- _Exercise_
Restate the data exactly as given and keep the pictures out.

- _Data listing_
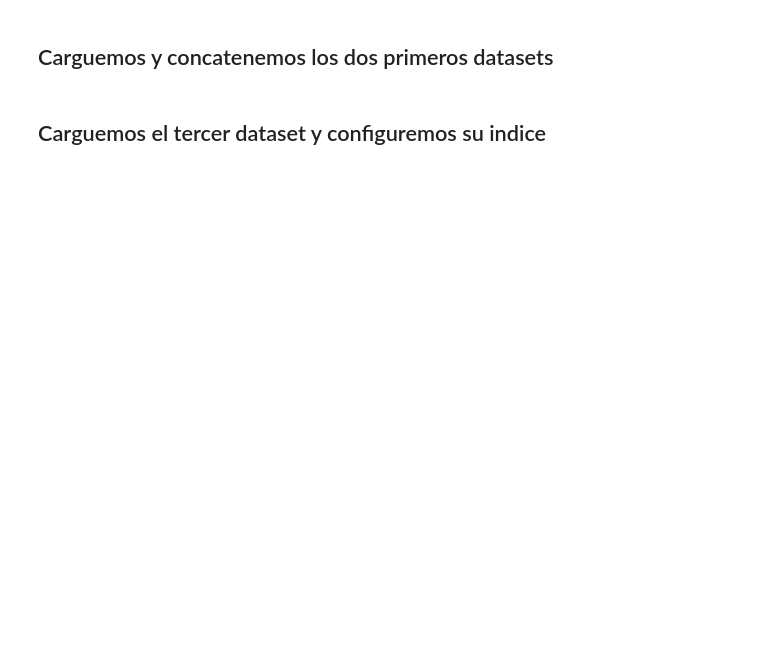
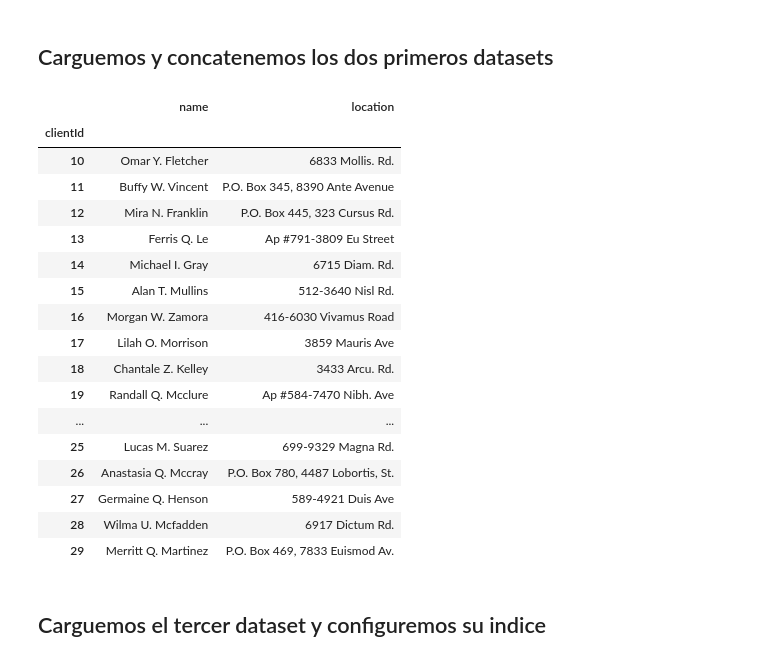
Before and after one commit to Jeff-IV/Pandas-Python, a Jupyter notebook: concatenacionDeDatasets.ipynb, the cells around one changed output. Drawn from its saved outputs; the diff is of its cells as text; code cells hidden in the pictures; blank space fills up the shorter version.

```diff
--- a/concatenacionDeDatasets.ipynb
+++ b/concatenacionDeDatasets.ipynb
@@ -251,16 +251,35 @@ Writing dataset/dataset3.csv
 # %%
 df1 = pd.read_csv("dataset/dataset1.csv")
 
 df2 = pd.read_csv("dataset/dataset2.csv")
 
 df1y2 = pd.concat(
     [df1, df2],
     ignore_index=True
 )
 
-df1y2.set_index("clientID", inplace=True)#Le decimos que use la columna cLientId como indice
+df1y2.set_index("clientId", inplace=True)#Le decimos que use la columna cLientId como indice
 
 df1y2
+# %% [output]
+|  | name | location |
+| clientId |  |  |
+| 10 | Omar Y. Fletcher | 6833 Mollis. Rd. |
+| 11 | Buffy W. Vincent | P.O. Box 345, 8390 Ante Avenue |
+| 12 | Mira N. Franklin | P.O. Box 445, 323 Cursus Rd. |
+| 13 | Ferris Q. Le | Ap #791-3809 Eu Street |
+| 14 | Michael I. Gray | 6715 Diam. Rd. |
+| 15 | Alan T. Mullins | 512-3640 Nisl Rd. |
+| 16 | Morgan W. Zamora | 416-6030 Vivamus Road |
+| 17 | Lilah O. Morrison | 3859 Mauris Ave |
+| 18 | Chantale Z. Kelley | 3433 Arcu. Rd. |
+| 19 | Randall Q. Mcclure | Ap #584-7470 Nibh. Ave |
+| ... | ... | ... |
+| 25 | Lucas M. Suarez | 699-9329 Magna Rd. |
+| 26 | Anastasia Q. Mccray | P.O. Box 780, 4487 Lobortis, St. |
+| 27 | Germaine Q. Henson | 589-4921 Duis Ave |
+| 28 | Wilma U. Mcfadden | 6917 Dictum Rd. |
+| 29 | Merritt Q. Martinez | P.O. Box 469, 7833 Euismod Av. |
 # %% [markdown]
 ## Carguemos el tercer dataset y configuremos su indice
 # %%
```
Also changed, not shown: parts of 6 cells of this notebook, 1 other file.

- _Solved exercise_
Before and after one commit to Jeff-IV/Pandas-Python, a Jupyter notebook: concatenacionDeDatasets.ipynb, the cells around one changed output. Drawn from its saved outputs; the diff is of its cells as text; code cells hidden in the pictures; blank space fills up the shorter version.

```diff
--- a/concatenacionDeDatasets.ipynb
+++ b/concatenacionDeDatasets.ipynb
@@ -251,16 +251,35 @@ Writing dataset/dataset3.csv
 # %%
 df1 = pd.read_csv("dataset/dataset1.csv")
 
 df2 = pd.read_csv("dataset/dataset2.csv")
 
 df1y2 = pd.concat(
     [df1, df2],
     ignore_index=True
 )
 
-df1y2.set_index("clientID", inplace=True)#Le decimos que use la columna cLientId como indice
+df1y2.set_index("clientId", inplace=True)#Le decimos que use la columna cLientId como indice
 
 df1y2
+# %% [output]
+|  | name | location |
+| clientId |  |  |
+| 10 | Omar Y. Fletcher | 6833 Mollis. Rd. |
+| 11 | Buffy W. Vincent | P.O. Box 345, 8390 Ante Avenue |
+| 12 | Mira N. Franklin | P.O. Box 445, 323 Cursus Rd. |
+| 13 | Ferris Q. Le | Ap #791-3809 Eu Street |
+| 14 | Michael I. Gray | 6715 Diam. Rd. |
+| 15 | Alan T. Mullins | 512-3640 Nisl Rd. |
+| 16 | Morgan W. Zamora | 416-6030 Vivamus Road |
+| 17 | Lilah O. Morrison | 3859 Mauris Ave |
+| 18 | Chantale Z. Kelley | 3433 Arcu. Rd. |
+| 19 | Randall Q. Mcclure | Ap #584-7470 Nibh. Ave |
+| ... | ... | ... |
+| 25 | Lucas M. Suarez | 699-9329 Magna Rd. |
+| 26 | Anastasia Q. Mccray | P.O. Box 780, 4487 Lobortis, St. |
+| 27 | Germaine Q. Henson | 589-4921 Duis Ave |
+| 28 | Wilma U. Mcfadden | 6917 Dictum Rd. |
+| 29 | Merritt Q. Martinez | P.O. Box 469, 7833 Euismod Av. |
 # %% [markdown]
 ## Carguemos el tercer dataset y configuremos su indice
 # %%
```
Also changed, not shown: parts of 6 cells of this notebook, 1 other file.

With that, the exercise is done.